Precise genome editing may improve rice crops
A new project will harness the power of genome editing – a technique that allows researchers to precisely target, cut, remove and replace DNA in a living cell – to improve rice, a staple crop that feeds half the world’s people. Funded by a four-year, $5.5 million National Science Foundation (NSF) grant, the project will serve, in part, as proof of principle that genome editing can be used to address quantitative traits, such as height or yield, that are expressed to varying degrees in different individuals. Very little is known about quantitative traits, as they require complex orchestration of many genes.

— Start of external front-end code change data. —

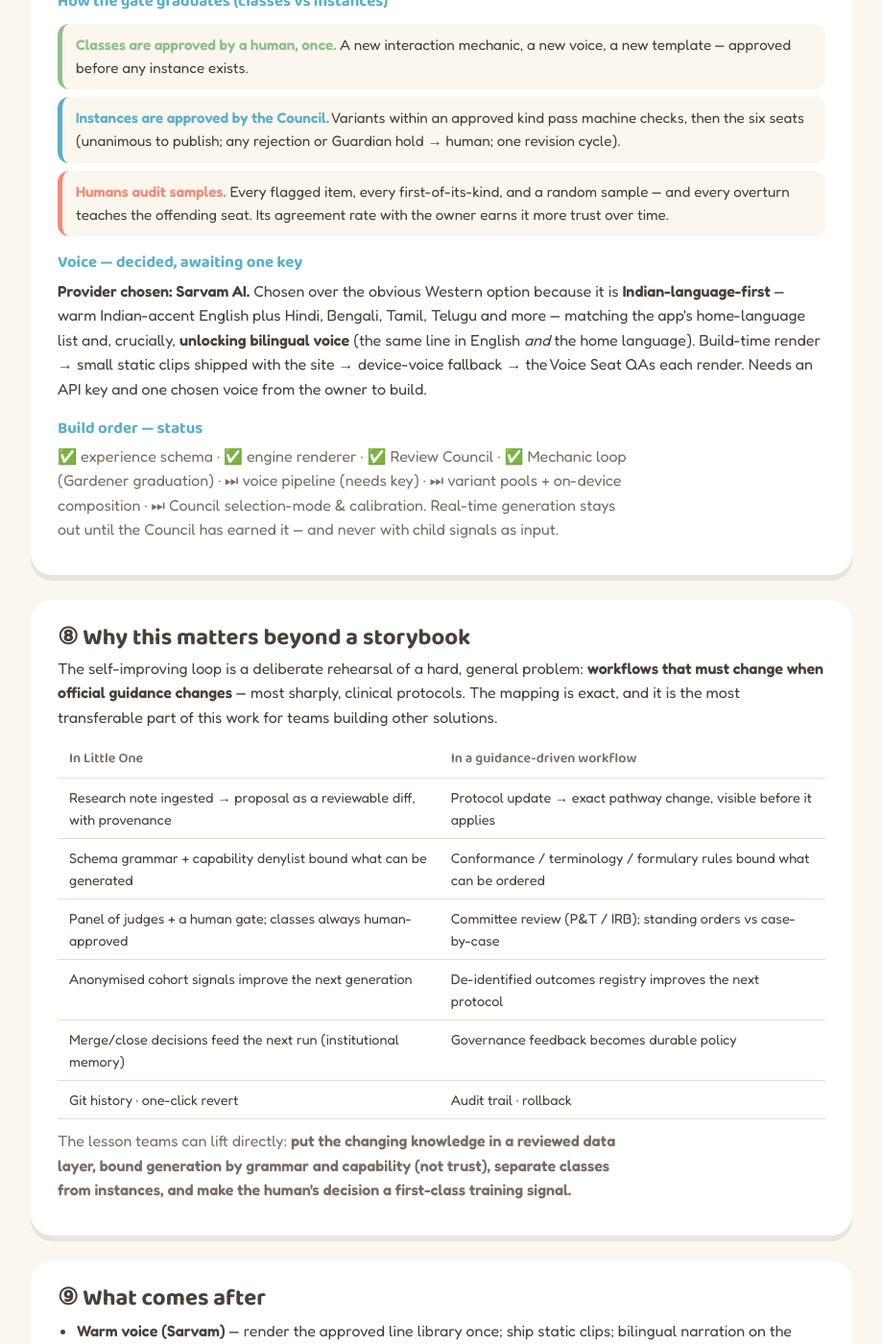
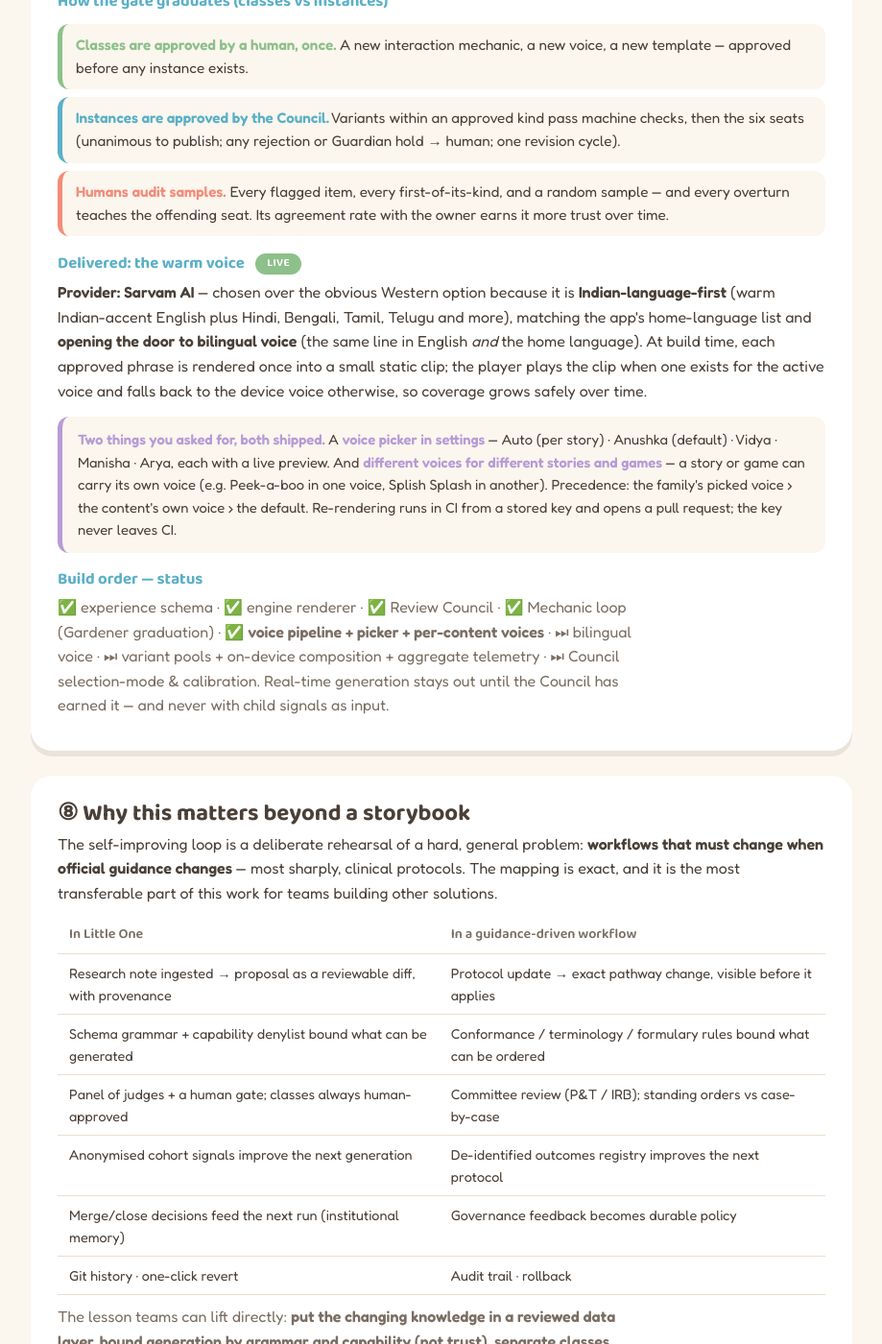
Before and after one commit to msharmas-yajur/little-one, a Jekyll site: the page docs/product-plan.html, which Jekyll copies as it is, in a window 1280 px wide and 1400 px high, scrolled down 7063 px. Shown: the whole window at 96% size, without its empty margins (180-1099 px from the left). Built offline with Jekyll 4.4.1, drawn with Linux system fonts in a browser that asks for light colours; some of the changed text lies outside the part shown.

Commit message:
Plan page: mark the voice pipeline delivered (picker + per-content voices live; bilingual next)
Co-Authored-By: Claude Opus 4.8 (1M context) <noreply@anthropic.com>
Claude-Session: https://claude.ai/code/session_01MZacCWyP22wamF8i5vwGU2

```diff
--- a/docs/product-plan.html
+++ b/docs/product-plan.html
@@ -63,7 +63,7 @@
   <b>designs and improves itself</b> under human review. This document is the orientation for
   anyone building on the project: the vision, the architecture, and — the point of this update —
   <b>what is actually delivered</b>.</p>
-  <p class="meta">Prepared 5&nbsp;July&nbsp;2026 · Substantially updated 6&nbsp;July&nbsp;2026 (three PRDs; the Generative Arc largely built) ·
+  <p class="meta">Prepared 5&nbsp;July&nbsp;2026 · Substantially updated 7&nbsp;July&nbsp;2026 (three PRDs; the Generative Arc largely built — voice now live) ·
   Source of truth: the project knowledge base (<code>knowledge-base/</code>) · No child data appears anywhere in this document.</p>
 
   <div class="card">
@@ -100,7 +100,7 @@
       <tr><td><b>Schema-driven engine</b></td><td>The player is now a pure renderer — a type registry; a new experience type is data + one entry</td><td style="text-align:right;"><span class="st live">LIVE</span></td></tr>
       <tr><td><b>Review Council</b></td><td>Six rubric-anchored LLM-judge "seats" + a Chairman; every verdict cites a knowledge-base principle</td><td style="text-align:right;"><span class="st build">BUILT</span></td></tr>
       <tr><td><b>Mechanic loop (Gardener graduation)</b></td><td>The Gardener proposes a <i>new interaction mechanic</i> (schema + engine code) as a human-gated PR</td><td style="text-align:right;"><span class="st build">BUILT · proven</span></td></tr>
-      <tr><td><b>Warm voice (Sarvam)</b></td><td>Build-time neural narration → static clips; Indian-language-first (unlocks bilingual voice)</td><td style="text-align:right;"><span class="st soon">DESIGNED · needs key</span></td></tr>
+      <tr><td><b>Warm voice (Sarvam)</b></td><td>Build-time neural narration → static clips; a settings voice picker + different voices per story/game; Indian-language-first</td><td style="text-align:right;"><span class="st live">LIVE</span></td></tr>
       <tr><td><b>Variant pools + aggregate telemetry</b></td><td>Generate reviewed pools; on-device composition; anonymised cohort signals feed the next generation</td><td style="text-align:right;"><span class="st plan">PLANNED</span></td></tr>
       <tr><td><b>Bring-your-own-key (per-family)</b></td><td>A family's own instance learns per-child on the family's own key and data</td><td style="text-align:right;"><span class="st plan">FUTURE</span></td></tr>
     </table></div>
@@ -195,7 +195,7 @@
     <div class="cols">
       <div class="tile"><b>📖 Stories &amp; games <span class="pill live" style="margin:0;">LIVE</span></b>The Gardener writes them; this PRD scales them from one-at-a-time toward reviewed <i>pools</i>.</div>
       <div class="tile"><b>🧩 Interactions — generative UI <span class="pill live" style="margin:0;">LIVE</span></b>The engine is a fixed renderer; every interaction is data in a bounded schema. A new interaction arrives as reviewable data + a small renderer, not scattered code.</div>
-      <div class="tile"><b>🎙 Voice <span class="pill soon" style="margin:0;">NEXT</span></b>Every already-approved line rendered once with a single warm voice into small static clips — no robotic device voice, works offline. Music follows the same pipeline.</div>
+      <div class="tile"><b>🎙 Voice <span class="pill live" style="margin:0;">LIVE</span></b>Approved phrases rendered once into small static clips (Sarvam) — no robotic device voice, works offline; a settings picker and per-story voices. Music followed the same idea (generative synth).</div>
     </div>
 
     <h3>Delivered: the experience schema &amp; the schema-driven engine <span class="pill live">LIVE</span></h3>
@@ -225,11 +225,12 @@
       <div class="step gate"><b>Humans audit samples.</b> Every flagged item, every first-of-its-kind, and a random sample — and every overturn teaches the offending seat. Its agreement rate with the owner earns it more trust over time.</div>
     </div>
 
-    <h3>Voice — decided, awaiting one key</h3>
-    <p><b>Provider chosen: Sarvam AI.</b> Chosen over the obvious Western option because it is <b>Indian-language-first</b> — warm Indian-accent English plus Hindi, Bengali, Tamil, Telugu and more — matching the app's home-language list and, crucially, <b>unlocking bilingual voice</b> (the same line in English <i>and</i> the home language). Build-time render → small static clips shipped with the site → device-voice fallback → the Voice Seat QAs each render. Needs an API key and one chosen voice from the owner to build.</p>
+    <h3>Delivered: the warm voice <span class="pill live">LIVE</span></h3>
+    <p><b>Provider: Sarvam AI</b> — chosen over the obvious Western option because it is <b>Indian-language-first</b> (warm Indian-accent English plus Hindi, Bengali, Tamil, Telugu and more), matching the app's home-language list and <b>opening the door to bilingual voice</b> (the same line in English <i>and</i> the home language). At build time, each approved phrase is rendered once into a small static clip; the player plays the clip when one exists for the active voice and falls back to the device voice otherwise, so coverage grows safely over time.</p>
+    <div class="callout"><b>Two things you asked for, both shipped.</b> A <b>voice picker in settings</b> — Auto (per story) · Anushka (default) · Vidya · Manisha · Arya, each with a live preview. And <b>different voices for different stories and games</b> — a story or game can carry its own voice (e.g. Peek-a-boo in one voice, Splish&nbsp;Splash in another). Precedence: the family's picked voice › the content's own voice › the default. Re-rendering runs in CI from a stored key and opens a pull request; the key never leaves CI.</div>
 
     <h3>Build order — status</h3>
-    <p class="sub">✅ experience schema · ✅ engine renderer · ✅ Review Council · ✅ Mechanic loop (Gardener graduation) · ⏭ voice pipeline (needs key) · ⏭ variant pools + on-device composition · ⏭ Council selection-mode &amp; calibration. Real-time generation stays out until the Council has earned it — and never with child signals as input.</p>
+    <p class="sub">✅ experience schema · ✅ engine renderer · ✅ Review Council · ✅ Mechanic loop (Gardener graduation) · ✅ <b>voice pipeline + picker + per-content voices</b> · ⏭ bilingual voice · ⏭ variant pools + on-device composition + aggregate telemetry · ⏭ Council selection-mode &amp; calibration. Real-time generation stays out until the Council has earned it — and never with child signals as input.</p>
   </div>
 
   <!-- ══════════════ WHY ══════════════ -->
@@ -252,7 +253,7 @@
   <div class="card" id="after">
     <h2>⑨ What comes after</h2>
     <ul>
-      <li><b>Warm voice (Sarvam)</b> — render the approved line library once; ship static clips; bilingual narration on the same page.</li>
+      <li><b>Bilingual voice</b> — the warm voice is live; next, narrate the same line in English <i>and</i> the home language on one page (Sarvam covers ten Indic languages), and widen clip coverage beyond the current phrase set.</li>
       <li><b>Variant pools + aggregate telemetry</b> — the Gardener generates reviewed <i>pools</i>; the device composes per child locally; anonymised cohort signals steer the next generation.</li>
       <li><b>Council upgrades</b> — best-of-N selection among variants; the calibration loop (owner overturns → seat teaching examples); seats on different AI models for the highest-stakes reviews.</li>
       <li><b>Ages 2–5 arcs</b> — the tagging, coverage map, and older-band mechanics (odd-one-out, counting) already open the door; more colours / opposites / feelings mechanics follow.</li>
```
Also changed, not shown: other parts of docs/product-plan.html (+1 -1 lines).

Scientists are also in a race against time to double the production of cereal crops on limited arable land by 2050, when the global population could reach 9.5 billion.
The editing technique will focus on such quantitative traits in rice as disease resistance and tolerance to acidic soils. Acidic soils hinder crop growth in 40 percent of the world’s arable land, according to Cornell researchers.

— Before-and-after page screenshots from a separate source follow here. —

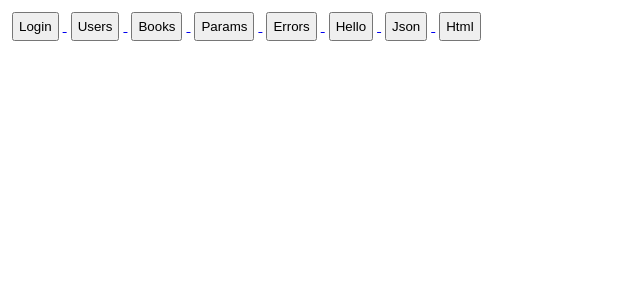
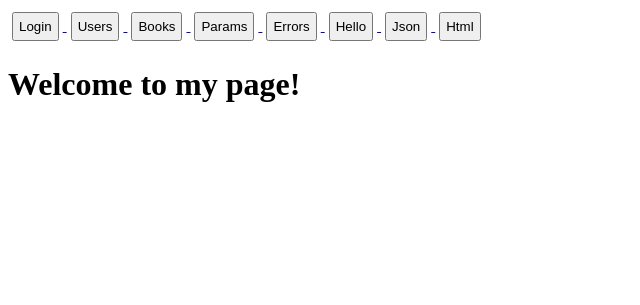
Before and after one commit to cinck/r_d_python_course, a Flask app: page / in a window 1280 px wide. Shown: the top 305 px of the page, without its empty margins (0-640 px from the left). Run offline with Flask 3, Linux system fonts and the light colour scheme.

Commit message:
welcome text

```diff
--- a/flask_homework/templates/index.html
+++ b/flask_homework/templates/index.html
@@ -2,7 +2,7 @@
 <html lang="en">
 <head>
     <meta charset="UTF-8">
-    <title>{{ title }}</title>
+    <title>{{ title|capitalize }}</title>
 </head>
 <body>
     <div class="container" id="header">
@@ -12,5 +12,8 @@
         </a>
         {% endfor %}
     </div>
+    <div>
+        <h1>{{ welcome_text }}</h1>
+    </div>
 </body>
 </html>
```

University of Minnesota researcher Daniel Voytas co-created the TALENs, a key molecular tool used in genome editing, with Adam Bogdanove, professor of plant pathology and plant-microbe biology at Cornell University and principal investigator of the NSF grant. “The TALENs allows us to break and edit chromosomes at specific locations,” said Voytas, a co-author of the study who optimized the tool for use in the rice genome.
“We have the ability to open the genome like a book, go to a certain chapter and a specific word and change the word or correct its spelling,” said Bogdanove, where words are the DNA sequences that make up genes.

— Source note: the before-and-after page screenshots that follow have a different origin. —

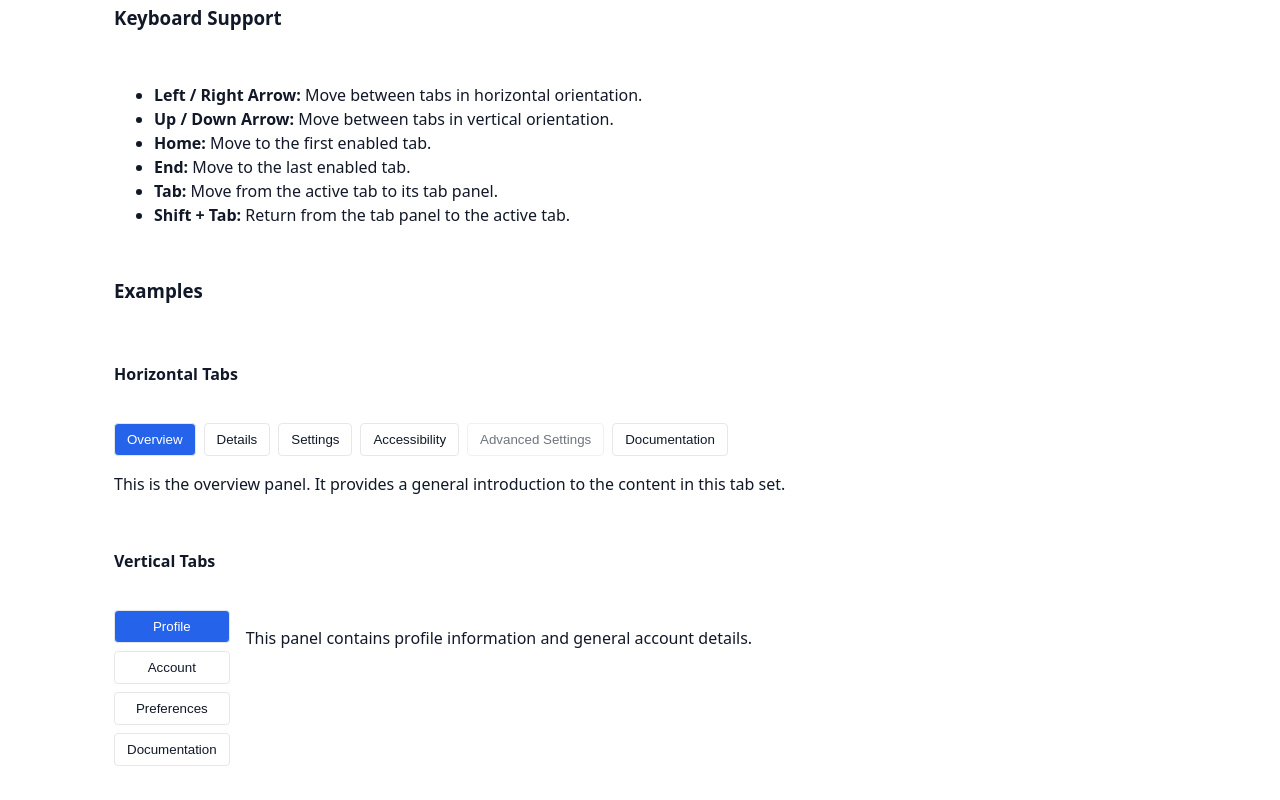
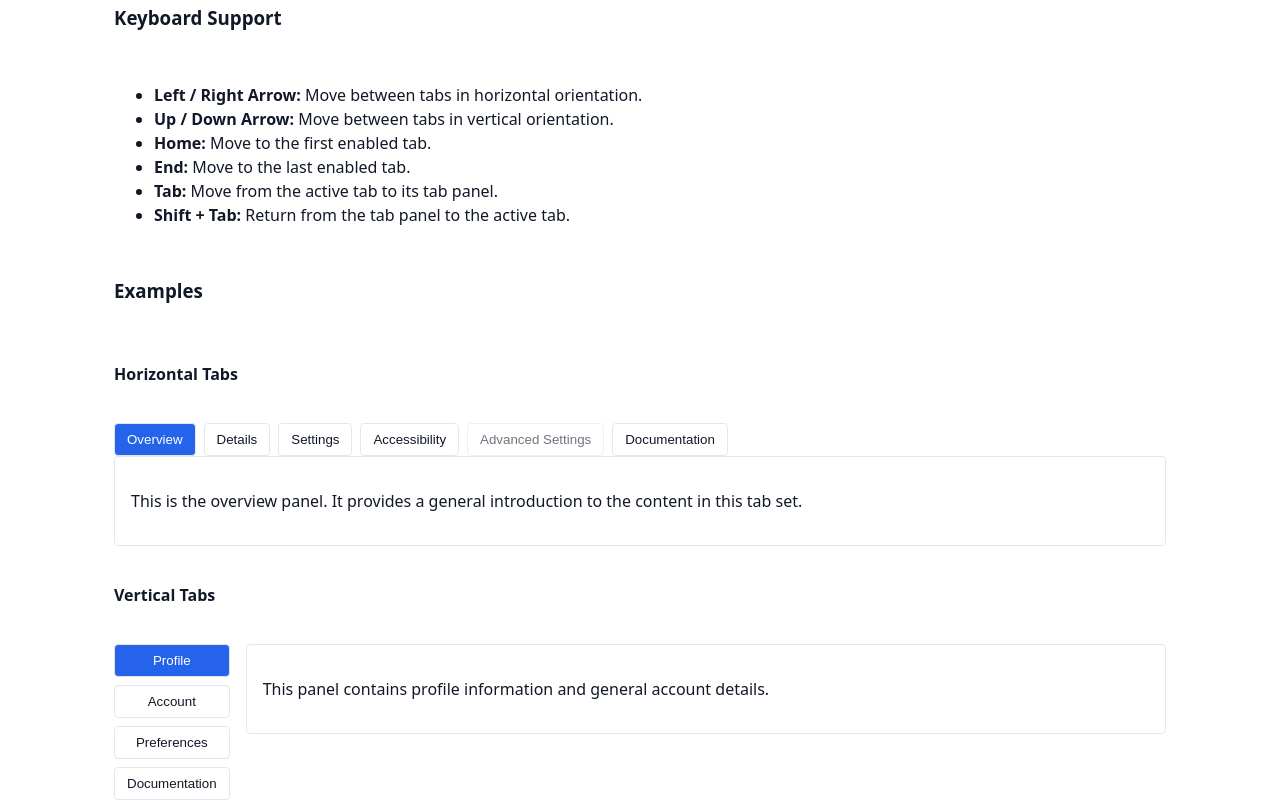
Before and after one commit to rpcorr/accessible-templates, a React (Vite) app: page /tab in a window 1280 px wide. Shown: the part 760-1560 px from the top of the page. Before the commit the page ends 1526 px from the top, so only its background shows below. Built offline with nearby package versions, Linux system fonts and the light colour scheme.

Commit message:
feat: style tabs panels with borders

```diff
--- a/src/components/Tab/Tab.module.css
+++ b/src/components/Tab/Tab.module.css
@@ -43,7 +43,10 @@
 }
 
 .tabPanel {
-  margin-top: var(--space-4);
+  margin-top: var(--space-0);
+  padding: var(--space-4);
+  border: 1px solid var(--color-secondary);
+  border-radius: var(--radius-sm);
 }
 
 .vertical .tabPanel {
```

The researchers have already identified particular stretches of DNA as candidates for the quantitative traits of interest. "We now want to use the TALENs to identify genetic variation that is important for tolerance to acidic soils, disease and other stresses,” said Voytas.
While geneticists have made many advances in DNA sequencing, one grand challenge is defining the specific functions of each DNA sequence. Statistical analyses can determine whether particular stretches of DNA correlate with this or that trait, but the task remains to directly test whether a sequence in fact causes or contributes to a particular trait. That’s where genome editing comes in.
“We can test the hypothesis that these DNA sequences are important, and use them for crop improvement,” Bogdanove said. Traditional breeding is exceedingly difficult with quantitative traits that are linked to many genes. “Now, we don’t have to do years of breeding; we can just make the precise changes needed in a few short steps.”
For their work, the researchers will use a newly released dataset for 3,000 rice genomes, and they will test DNA sequences from this set and other rice genomes that are associated with beneficial traits. Rice geneticist Susan McCouch, a co-PI on the project, has been a key contributor to the rice genome dataset.
Along with developing a new system that employs genome editing for plant breeding, the researchers also hope to develop new lines of rice that breeders could use to address diseases and acidic soils.
Additionally, the project team will develop related educational materials for middle and high school students and undergraduates, provide genome editing training workshops for plant biologists, and continually update a public project website, RiceDiversity.org.
The researchers are careful to note that genome editing should not be confused with genetic engineering; genome editing entails making precise changes, whereas genetic engineering is “akin to inserting a particular sentence somewhere randomly into the book,” Bogdanove said.